This was one of the remarks made by Tanika McLeod, a research associate with YouthREX (Youth Research and Evaluation Exchange), at a Community of Practice gathering held at the Toronto Baha’i Centre on “The Power of Mentorship in Youth Employment Outcomes”. About 40 people attended from dozens of organizations and government agencies across the Toronto area.
It was the second Community of Practice organized in partnership with the Office of Public Affairs of the Baha’i Community of Canada.
The first event brought together people from various agencies and organisations to explore pathways to youth employment. “We agreed that positive youth employment outcomes involve not only the efforts of youth themselves, but the structures and systems that do – or do not – support them as they transition into employment and adulthood,” said Cyril Cromwell, Learning and Development Manager with YouthREX. “Therefore, it is not only “take-off” into work that requires attention, but also successful “landing” in more secure work.”
“Building on the first gathering, we decided to focus on the role that mentorship plays in helping young people to become protagonists of their own future and development,” added Ashraf Rushdy, Project Coordinator with the Office of Public Affairs. “We wanted to learn more about the characteristics of a successful mentoring relationship and the kind of environment or culture that allows mentoring programs to take root and develop naturally.”
The gathering began with a number of guest speakers sharing their experience with mentorship programs. Neda Farahmandpour spoke about her experience in a number of professional settings, and with the Wordswell Association for Community Learning, a Baha’i-inspired organization.
“The transition from school to employment requires that young people know themselves and what they can offer.
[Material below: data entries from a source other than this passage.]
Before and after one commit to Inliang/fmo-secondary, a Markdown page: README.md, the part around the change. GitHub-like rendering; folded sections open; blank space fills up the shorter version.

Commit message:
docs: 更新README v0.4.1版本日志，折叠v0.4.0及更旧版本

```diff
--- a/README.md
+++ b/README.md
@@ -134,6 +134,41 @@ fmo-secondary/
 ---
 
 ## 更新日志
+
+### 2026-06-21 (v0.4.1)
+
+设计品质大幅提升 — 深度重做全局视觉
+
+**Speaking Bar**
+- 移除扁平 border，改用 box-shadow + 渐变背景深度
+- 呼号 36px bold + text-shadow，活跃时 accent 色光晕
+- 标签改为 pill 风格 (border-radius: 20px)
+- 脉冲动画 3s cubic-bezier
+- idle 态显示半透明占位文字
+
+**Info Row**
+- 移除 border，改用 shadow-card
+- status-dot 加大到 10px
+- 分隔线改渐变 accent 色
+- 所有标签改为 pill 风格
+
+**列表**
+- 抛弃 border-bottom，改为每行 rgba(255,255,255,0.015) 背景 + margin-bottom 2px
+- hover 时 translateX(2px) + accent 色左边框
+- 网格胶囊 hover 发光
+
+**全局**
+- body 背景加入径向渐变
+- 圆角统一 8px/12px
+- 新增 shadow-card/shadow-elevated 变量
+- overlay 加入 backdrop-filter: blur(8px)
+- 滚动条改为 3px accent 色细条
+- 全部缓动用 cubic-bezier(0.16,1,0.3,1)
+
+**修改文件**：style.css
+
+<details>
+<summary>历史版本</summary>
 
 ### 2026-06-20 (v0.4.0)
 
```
Mentorship can help to give them a sense of conviction to make a plan for their future based on their own talents and abilities,” she said.
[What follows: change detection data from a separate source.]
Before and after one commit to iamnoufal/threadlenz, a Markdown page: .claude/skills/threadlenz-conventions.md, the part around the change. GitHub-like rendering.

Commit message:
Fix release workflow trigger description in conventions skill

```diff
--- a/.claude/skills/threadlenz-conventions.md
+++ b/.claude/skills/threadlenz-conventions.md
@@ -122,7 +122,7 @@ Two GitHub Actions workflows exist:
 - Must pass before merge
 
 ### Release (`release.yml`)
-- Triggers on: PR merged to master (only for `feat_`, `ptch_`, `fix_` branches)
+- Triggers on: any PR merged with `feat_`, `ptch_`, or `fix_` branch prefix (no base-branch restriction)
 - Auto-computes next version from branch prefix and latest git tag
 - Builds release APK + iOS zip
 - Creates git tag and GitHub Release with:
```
“In relation to this, a mentor doesn’t just get through a checklist, but has to see a youth – their strengths, their aspirations – and then help these to find expression and be nurtured in collective experiences.”
Tanika McLeod added that effective mentorship requires “knowing the youth and the realities of their lives, including what they face at home and in school… This means creating a holistic approach that is more than just a problem-solving operation, but which has a more integrated view of the life of the young person.”
Within smaller group discussions, many participants also spoke about the precarious nature of work that many youth encounter as they join the workforce. This has implications for how mentors help young people to think about their future. Successful programs take a strengths-based approach that builds confidence, and teach youth skills that are transferrable between jobs and can be used in a changing workforce.
Participants also consulted about how young people can be supported to explore alternative economies and ways of earning a living, which may be outside of structures that foster dependency and exploitation.
This was a theme also raised in a thought piece shared by the Office of Public Affairs, which reflected on insights from the Baha’i community’s experience with programs that support the mentorship of young people:
Our hopes and aspirations for young people extend beyond helping them to fit into a prescribed role in society, especially one that gives them few opportunities for future progress. We might also envision young people as capable of becoming protagonists of their own growth and development, and catalysts to transform their social circumstances. If we see them in this light, then mentorship would extend beyond learning to produce an attractive CV, how to do well at an interview, or developing entrepreneurial skills. It would also include helping them to reflect on the condition of society and their own potential to contribute constructively to its transformation.
The next meeting of the Community of Practice will be in September 2019.
Photo credit: Chris Penrose, YouthREX